And Clinton’s favorability ratings were still quite high in April, according to Gallup data. Gallup had her at a 64 to 31 percent favorable/unfavorable split, giving her much better numbers than her then-boss, President Obama.
An alternative explanation for her poorer showing in the Quinnipiac poll is partisanship. The numbers show that some self-identified Republicans who had backed Clinton are drifting home to candidates of their own party, note Mark Murray, Domenico Montanaro, and Brooke Brower on NBC’s First Read blog.
The NBC trio notes that Clinton has also lost some support among independents. But with women voters she leads both Paul and Bush by some 20 percentage points, while trailing among male voters by single digits.

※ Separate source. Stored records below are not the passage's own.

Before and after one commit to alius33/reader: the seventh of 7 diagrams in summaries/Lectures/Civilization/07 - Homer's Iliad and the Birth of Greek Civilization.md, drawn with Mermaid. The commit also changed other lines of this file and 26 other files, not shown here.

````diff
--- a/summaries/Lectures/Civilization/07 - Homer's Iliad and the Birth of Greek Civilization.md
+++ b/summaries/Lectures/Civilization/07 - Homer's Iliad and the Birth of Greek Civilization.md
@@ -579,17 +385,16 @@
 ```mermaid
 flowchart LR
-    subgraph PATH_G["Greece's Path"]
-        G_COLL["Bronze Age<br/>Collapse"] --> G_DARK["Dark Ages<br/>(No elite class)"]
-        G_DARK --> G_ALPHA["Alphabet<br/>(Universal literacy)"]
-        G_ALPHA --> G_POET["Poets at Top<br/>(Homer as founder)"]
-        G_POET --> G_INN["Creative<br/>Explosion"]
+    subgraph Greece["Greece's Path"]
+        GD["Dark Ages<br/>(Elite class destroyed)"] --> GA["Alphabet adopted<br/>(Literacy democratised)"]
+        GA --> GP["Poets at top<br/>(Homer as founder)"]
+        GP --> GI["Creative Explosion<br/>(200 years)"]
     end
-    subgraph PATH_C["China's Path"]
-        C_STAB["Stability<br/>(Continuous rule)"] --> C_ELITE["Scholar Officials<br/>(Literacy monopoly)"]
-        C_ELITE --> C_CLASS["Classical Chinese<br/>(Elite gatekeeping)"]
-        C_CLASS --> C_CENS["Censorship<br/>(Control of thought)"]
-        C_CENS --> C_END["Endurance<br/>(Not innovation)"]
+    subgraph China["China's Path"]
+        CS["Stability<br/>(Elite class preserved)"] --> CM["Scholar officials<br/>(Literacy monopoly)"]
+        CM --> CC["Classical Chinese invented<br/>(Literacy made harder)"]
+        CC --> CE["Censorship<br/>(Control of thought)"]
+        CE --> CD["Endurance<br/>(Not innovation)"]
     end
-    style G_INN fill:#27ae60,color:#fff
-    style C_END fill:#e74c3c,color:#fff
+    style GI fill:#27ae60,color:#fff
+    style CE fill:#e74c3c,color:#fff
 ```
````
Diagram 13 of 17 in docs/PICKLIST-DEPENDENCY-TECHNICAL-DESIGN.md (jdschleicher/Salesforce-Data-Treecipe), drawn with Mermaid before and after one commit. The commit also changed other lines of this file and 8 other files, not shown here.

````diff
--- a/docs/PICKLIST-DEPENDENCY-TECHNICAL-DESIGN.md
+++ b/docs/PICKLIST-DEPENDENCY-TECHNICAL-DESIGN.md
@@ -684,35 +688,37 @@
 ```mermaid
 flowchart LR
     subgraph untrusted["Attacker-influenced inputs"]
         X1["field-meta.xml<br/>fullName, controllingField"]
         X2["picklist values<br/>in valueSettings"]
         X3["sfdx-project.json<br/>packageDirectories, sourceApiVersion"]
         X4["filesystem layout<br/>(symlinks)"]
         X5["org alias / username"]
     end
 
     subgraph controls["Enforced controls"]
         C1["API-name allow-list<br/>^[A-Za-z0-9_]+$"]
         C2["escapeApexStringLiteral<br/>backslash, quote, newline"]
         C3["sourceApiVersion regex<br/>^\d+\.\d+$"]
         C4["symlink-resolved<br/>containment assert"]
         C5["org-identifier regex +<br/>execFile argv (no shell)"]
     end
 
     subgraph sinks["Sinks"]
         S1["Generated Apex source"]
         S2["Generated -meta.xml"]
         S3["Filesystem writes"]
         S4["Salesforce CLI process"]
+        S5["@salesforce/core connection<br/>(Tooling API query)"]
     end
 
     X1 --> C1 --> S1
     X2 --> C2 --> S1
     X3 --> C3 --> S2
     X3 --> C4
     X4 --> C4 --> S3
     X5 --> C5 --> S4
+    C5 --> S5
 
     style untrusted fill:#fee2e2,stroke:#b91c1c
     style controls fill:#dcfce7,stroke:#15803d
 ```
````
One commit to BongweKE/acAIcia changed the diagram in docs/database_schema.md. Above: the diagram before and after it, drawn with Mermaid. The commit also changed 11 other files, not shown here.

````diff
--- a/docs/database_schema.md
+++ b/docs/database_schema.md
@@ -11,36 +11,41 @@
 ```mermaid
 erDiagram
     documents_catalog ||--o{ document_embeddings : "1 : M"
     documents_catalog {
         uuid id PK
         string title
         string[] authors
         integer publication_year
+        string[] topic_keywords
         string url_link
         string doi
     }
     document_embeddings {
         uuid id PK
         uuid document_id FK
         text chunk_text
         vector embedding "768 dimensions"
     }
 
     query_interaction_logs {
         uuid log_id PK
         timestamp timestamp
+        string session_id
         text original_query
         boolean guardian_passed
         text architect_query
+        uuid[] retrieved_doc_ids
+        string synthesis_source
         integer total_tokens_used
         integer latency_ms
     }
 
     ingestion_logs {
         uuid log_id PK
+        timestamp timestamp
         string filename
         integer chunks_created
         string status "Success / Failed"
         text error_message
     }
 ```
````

“If she runs and if that gender gap persists, she’d be VERY DIFFICULT to beat,” according to First Read.
Then there’s this final caveat: Don’t take all these numbers too seriously. It’s early yet, so early that 2016 presidential polls may be more entertainment than useful indictors.
At this point in the cycle, polls in 2008 also showed Hillary Clinton the presidential leader, points out University of Virginia political scientist Larry Sabato. In 2000, they pointed to Al Gore. In 1988, Teddy Kennedy or Gary Hart seemed the likely victor.
“Have a good laugh reading polls on ’16 Prez. AT THIS TIME in cycle polls got every open contest wrong 1960-08,” Sabato tweeted on Thursday.